[[ Data supplied, beginning ]]

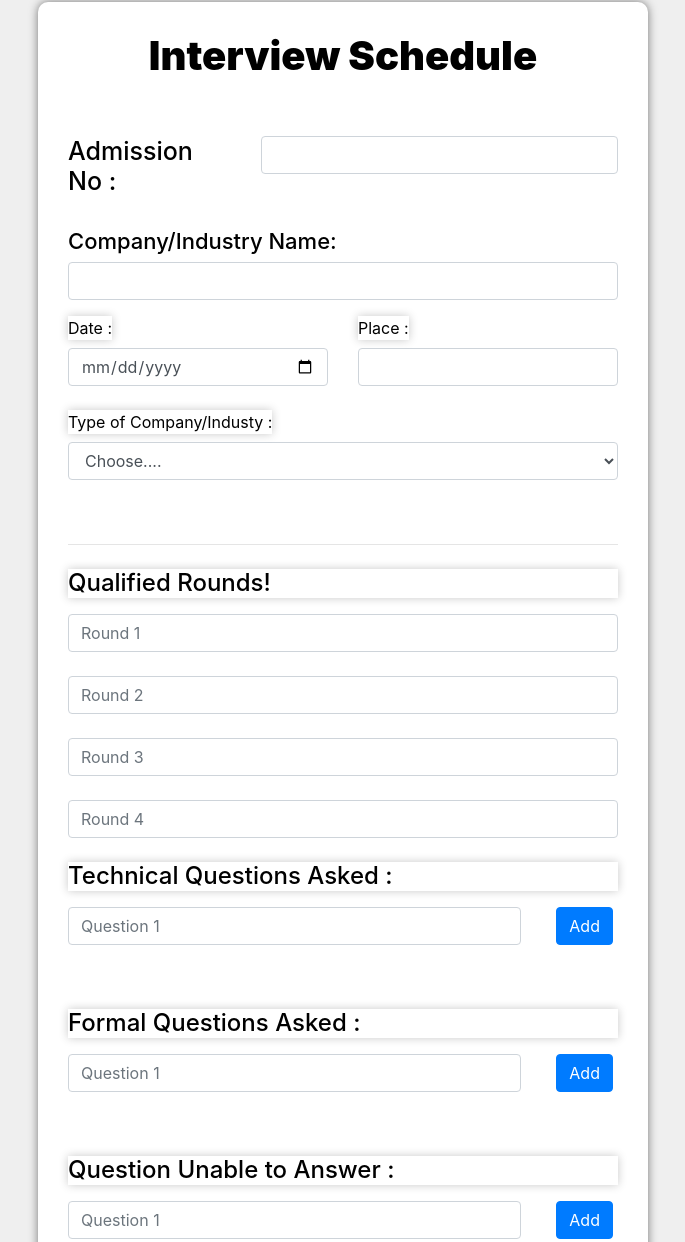
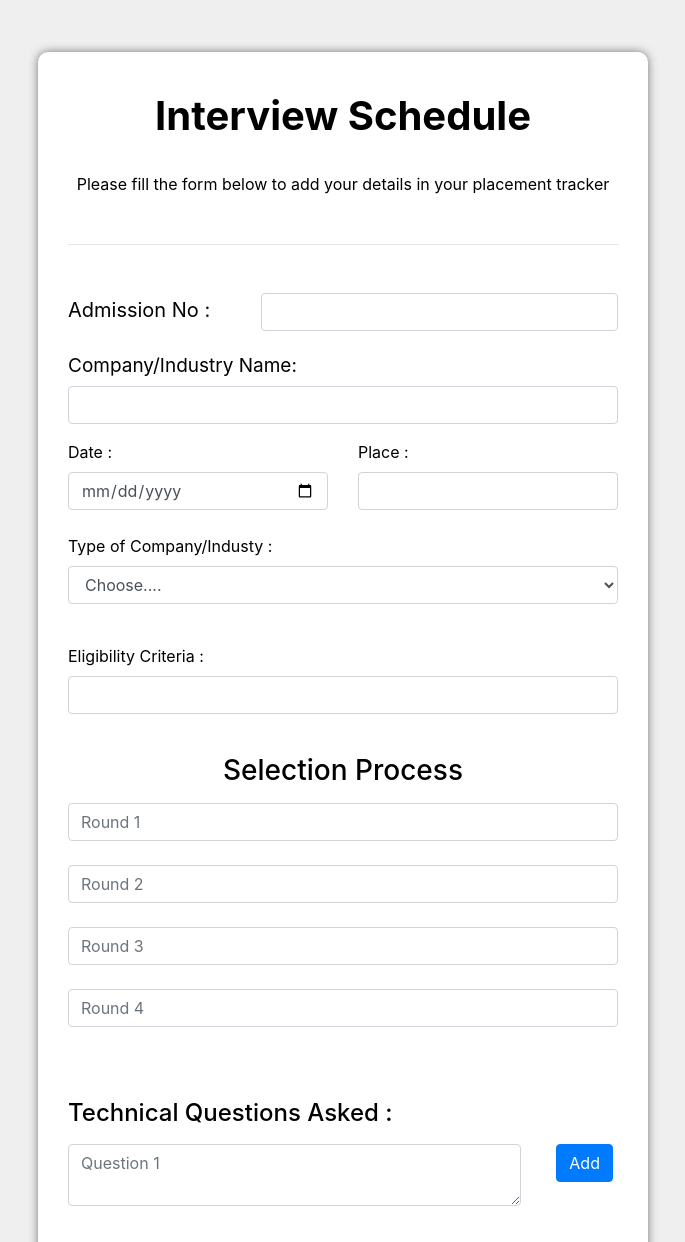
Before and after one commit to him15/form, a plain HTML site: page index.html in a window 1280 px wide. Shown: the part 18-1260 px from the top of the page, without its empty margins (297-982 px from the left). Drawn offline with nearby package versions, Linux system fonts and the light colour scheme.

Commit message:
third commit

```diff
--- a/css/des.css
+++ b/css/des.css
@@ -17,7 +17,7 @@
 
  .lavel{
  	color: black;
- 	box-shadow: 0px 0px 10px 0px 	#C8C8C8;
+ 	/*box-shadow: 0px 0px 10px 0px 	#C8C8C8;*/
  }
 
  #heading{
@@ -33,8 +33,9 @@
 
 #headr{
 	text-align: center;
-	font-weight: 900;
+	font-weight: 700;
 	color:  black;
+	margin-top: 10px;
 }
 
 #btn-smll{
@@ -43,3 +44,14 @@
     border-radius: 30px;
     width:70%;
 }
+.justify-content-center{
+	margin-top: 50px;
+}
+
+h3.lavel{
+	text-align: center;
+}
+
+.small-button{
+	margin-top: 40px;
+}
--- a/index.html
+++ b/index.html
@@ -27,12 +27,18 @@
 	<section class="row justify-content-center">
 		<section class="col-12 col-sm-6 col-md-6 inside">
 			<form class="form-container ">
-				<h1 id="headr">Interview Schedule</h1>
-				<br><br>
+				<h1 id="headr">Interview Schedule</h1><br>
+
+
+				<div class="form-group">
+						<p class="mb-3" id="heading" style="color: black;">Please fill the form below to add your details in your placement tracker<p>
+				</div>
+
+				<hr class="my-5" >
 					<!-- admssion no -->
 				<div class="row">
 					<div class="col-sm-4">
-						<h4 style="color:black;font-size:25px; class="mb-3 lavel" >Admission No :</h4>
+						<h4 style="color:black;font-size:20px; margin-top:5px;  font-weight: normal;class="mb-3 lavel" >Admission No :</h4>
 					</div>
 
 					<div class="col-sm-8">
@@ -42,7 +48,7 @@
 
 
 				<div class="form-group">
-					<h4 style="color:black;font-size:22px; class="mb-3 lavel" >Company/Industry Name:</h4>
+					<h4 style="color:black;font-size:19px; font-weight: normal; class="mb-3 lavel" >Company/Industry Name:</h4>
 					<!-- <label for="firstName" class="lavel" >Company/Industry Name:</label> -->
 					<input type="text" class="form-control" name="" id="firstName" required>
 				</div>
@@ -73,42 +79,46 @@
 					</select>
 				</div><br>
 
+				<div class="form-group">
+					<label for="lastName" class="lavel" >Eligibility Criteria : </label>
+					<input type="text" class="form-control" name="" id="place" required>
+				</div><br>
+
 
 				<!-- <hr class="my-4"> -->
 
-				<hr class="my-4">
+				<!-- <hr class="my-4"> -->
 
-				<h4 class="mb-3 lavel">Qualified Rounds!</h4>
+				<h3 class="mb-3 lavel">Selection Process</h3>
 					<input type="text" class="form-control" name="" id="" placeholder="Round 1"><br>
 						<input type="text" class="form-control" name="" id="" placeholder="Round 2"><br>
 						<input type="text" class="form-control" name="" id="" placeholder="Round 3"><br>
-						<input type="text" class="form-control" name="" id="" placeholder="Round 4"><br>
+						<input type="text" class="form-control" name="" id="" placeholder="Round 4"><br><br><br>
 
-					<!-- ------------------Questions ---------------------- -->
+					<!-- --------------	TECHNICAL QUESTIONS ---------------------- -->
 					<div class="form-group">
 						<h4 class="mb-3 lavel">Technical Questions Asked :</h4>
 
 						<div class="row">
 					<div class="col-sm-10">
-						<input type="text" class="form-control" name="" id="" placeholder="Question 1">
+						<textarea class="form-control" rows="2" id="comment" placeholder="Question 1"></textarea>
 					</div>
 
 					<div class="col-sm-2">
 						<center>
-						<button type="submit"  class="btn btn-primary ">Add</button>
+					<button type="submit" class="btn btn-primary">Add</button>
 						</center>
 					</div>
 				</div>
+			</div><br><br>
 
 
-
-					</div><br><br>
-
+			<!-- ---------------------FORMAL QUESTION---------------------------- -->
 					<div class="form-group">
 						<h4 class="mb-3 lavel">Formal Questions Asked :</h4>
 						<div class="row">
 					<div class="col-sm-10">
-						<input type="text" class="form-control" name="" id="" placeholder="Question 1">
+						<textarea class="form-control" rows="2" id="comment" placeholder="Question 1"></textarea>
 					</div>
 
 					<div class="col-sm-2">
@@ -119,11 +129,12 @@
 				</div>
 					</div><br><br>
 
+			<!-- --------------QUESTION UNABLE TO ANSWER------------------ -->
 					<div class="form-group">
 						<h4 class="mb-3 lavel">Question Unable to Answer :</h4>
 						<div class="row">
 					<div class="col-sm-10">
-						<input type="text" class="form-control" name="" id="" placeholder="Question 1">
+						<textarea class="form-control" rows="2" id="comment" placeholder="Question 1"></textarea>
 					</div>
 
 					<div class="col-sm-2">
@@ -136,7 +147,7 @@
 
 					<!-- --------------------Rate experience------------------ -->
 
-					<h4 class="mb-3 lavel">Rate Your Experience</h4>
+					<h3 class="mb-3 lavel">Rate Your Experience</h3>
 					<div class="form-check">
 						<input id="rate" type="radio" class="form-check-input " name="round"  required>
 						<label for="rate" class="lavel">Excellent</label>
```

[[ Data supplied, end ]]

• Task item
When a line of the records includes "center", that line belongs in the answer.

• Task result
 	text-align: center;
+.justify-content-center{
+	text-align: center;
 	<section class="row justify-content-center">
 						<center>
 						</center>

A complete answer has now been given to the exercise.